▶ EXERCISE AIM: The expected output is the full data, repeated exactly, without pictures.

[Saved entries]

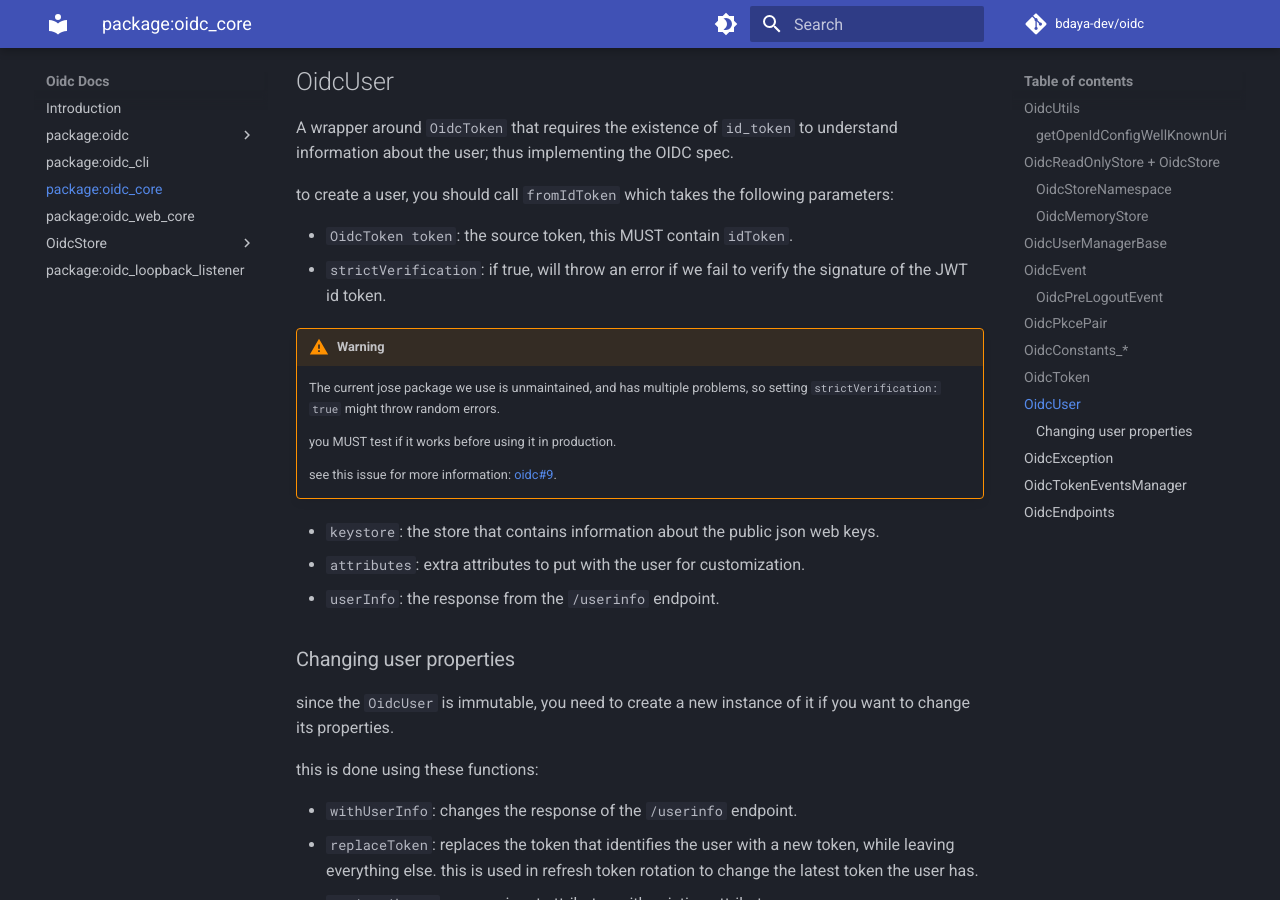
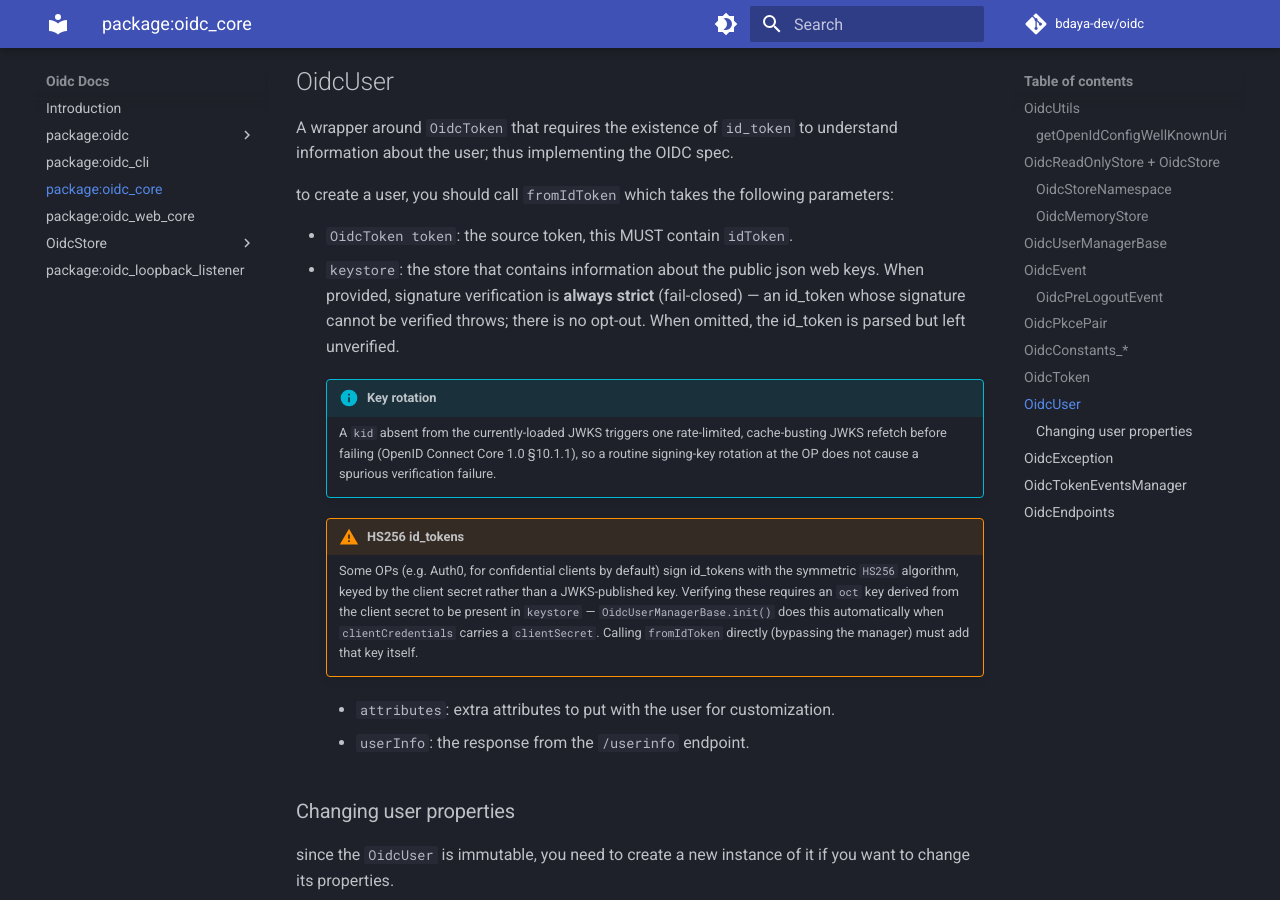
Before and after one commit to Bdaya-Dev/oidc, an MkDocs documentation site: the page built from docs/oidc_core.md, in a window 1280 px wide and 900 px high, scrolled down 3281 px. Built offline with MkDocs 1.6.1 and Material for MkDocs 9.7.7, drawn with Linux system fonts in a browser that asks for light colours; comment, search, counter and statistics services are not loaded.

Commit message:
docs(oidc_core): document HS256 clientSecret requirement + rotation behavior
Update the settings/OidcUser.fromIdToken doc pages to reflect audit #324
item 9: signature verification is always-strict now (no opt-out), a `kid`
absent from the cached JWKS self-heals via one rate-limited cache-busting
refetch (OIDC Core §10.1.1), and OPs that default to HS256-signed id_tokens
(the Auth0 trap) require a clientSecret so the manager can register the HS256
verification key during init().

Co-Authored-By: Claude Opus 4.8 <noreply@anthropic.com>
Claude-Session: https://claude.ai/code/session_01QoZeDcHumT38zpaTic62Rb

```diff
--- a/docs/oidc_core.md
+++ b/docs/oidc_core.md
@@ -111,15 +111,21 @@ A wrapper around `OidcToken` that requires the existence of `id_token` to unders
 to create a user, you should call `fromIdToken` which takes the following parameters:
 
 - `OidcToken token`: the source token, this MUST contain `idToken`.
-- `strictVerification`: if true, will throw an error if we fail to verify the signature of the JWT id token.
-!!! Warning
-    The current jose package we use is unmaintained, and has multiple problems, so setting `strictVerification: true` might throw random errors.
+- `keystore`: the store that contains information about the public json web keys. When provided, signature
+  verification is **always strict** (fail-closed) — an id_token whose signature cannot be verified throws;
+  there is no opt-out. When omitted, the id_token is parsed but left unverified.
 
-    you MUST test if it works before using it in production.
+    !!! Info "Key rotation"
+        A `kid` absent from the currently-loaded JWKS triggers one rate-limited, cache-busting JWKS refetch
+        before failing (OpenID Connect Core 1.0 §10.1.1), so a routine signing-key rotation at the OP does not
+        cause a spurious verification failure.
 
-    see this issue for more information: [oidc#9](https://github.com/Bdaya-Dev/oidc/issues/9).
-
-- `keystore`: the store that contains information about the public json web keys.
+    !!! Warning "HS256 id_tokens"
+        Some OPs (e.g. Auth0, for confidential clients by default) sign id_tokens with the symmetric `HS256`
+        algorithm, keyed by the client secret rather than a JWKS-published key. Verifying these requires an
+        `oct` key derived from the client secret to be present in `keystore` — `OidcUserManagerBase.init()`
+        does this automatically when `clientCredentials` carries a `clientSecret`. Calling `fromIdToken`
+        directly (bypassing the manager) must add that key itself.
 - `attributes`: extra attributes to put with the user for customization.
 - `userInfo`: the response from the `/userinfo` endpoint.
 
```
Also changed, not shown: docs/oidc-usage.md (+18 -1 lines).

▶ ANSWER SPACE:
Before and after one commit to Bdaya-Dev/oidc, an MkDocs documentation site: the page built from docs/oidc_core.md, in a window 1280 px wide and 900 px high, scrolled down 3281 px. Built offline with MkDocs 1.6.1 and Material for MkDocs 9.7.7, drawn with Linux system fonts in a browser that asks for light colours; comment, search, counter and statistics services are not loaded.

Commit message:
docs(oidc_core): document HS256 clientSecret requirement + rotation behavior
Update the settings/OidcUser.fromIdToken doc pages to reflect audit #324
item 9: signature verification is always-strict now (no opt-out), a `kid`
absent from the cached JWKS self-heals via one rate-limited cache-busting
refetch (OIDC Core §10.1.1), and OPs that default to HS256-signed id_tokens
(the Auth0 trap) require a clientSecret so the manager can register the HS256
verification key during init().

Co-Authored-By: Claude Opus 4.8 <noreply@anthropic.com>
Claude-Session: https://claude.ai/code/session_01QoZeDcHumT38zpaTic62Rb

```diff
--- a/docs/oidc_core.md
+++ b/docs/oidc_core.md
@@ -111,15 +111,21 @@ A wrapper around `OidcToken` that requires the existence of `id_token` to unders
 to create a user, you should call `fromIdToken` which takes the following parameters:
 
 - `OidcToken token`: the source token, this MUST contain `idToken`.
-- `strictVerification`: if true, will throw an error if we fail to verify the signature of the JWT id token.
-!!! Warning
-    The current jose package we use is unmaintained, and has multiple problems, so setting `strictVerification: true` might throw random errors.
+- `keystore`: the store that contains information about the public json web keys. When provided, signature
+  verification is **always strict** (fail-closed) — an id_token whose signature cannot be verified throws;
+  there is no opt-out. When omitted, the id_token is parsed but left unverified.
 
-    you MUST test if it works before using it in production.
+    !!! Info "Key rotation"
+        A `kid` absent from the currently-loaded JWKS triggers one rate-limited, cache-busting JWKS refetch
+        before failing (OpenID Connect Core 1.0 §10.1.1), so a routine signing-key rotation at the OP does not
+        cause a spurious verification failure.
 
-    see this issue for more information: [oidc#9](https://github.com/Bdaya-Dev/oidc/issues/9).
-
-- `keystore`: the store that contains information about the public json web keys.
+    !!! Warning "HS256 id_tokens"
+        Some OPs (e.g. Auth0, for confidential clients by default) sign id_tokens with the symmetric `HS256`
+        algorithm, keyed by the client secret rather than a JWKS-published key. Verifying these requires an
+        `oct` key derived from the client secret to be present in `keystore` — `OidcUserManagerBase.init()`
+        does this automatically when `clientCredentials` carries a `clientSecret`. Calling `fromIdToken`
+        directly (bypassing the manager) must add that key itself.
 - `attributes`: extra attributes to put with the user for customization.
 - `userInfo`: the response from the `/userinfo` endpoint.
 
```
Also changed, not shown: docs/oidc-usage.md (+18 -1 lines).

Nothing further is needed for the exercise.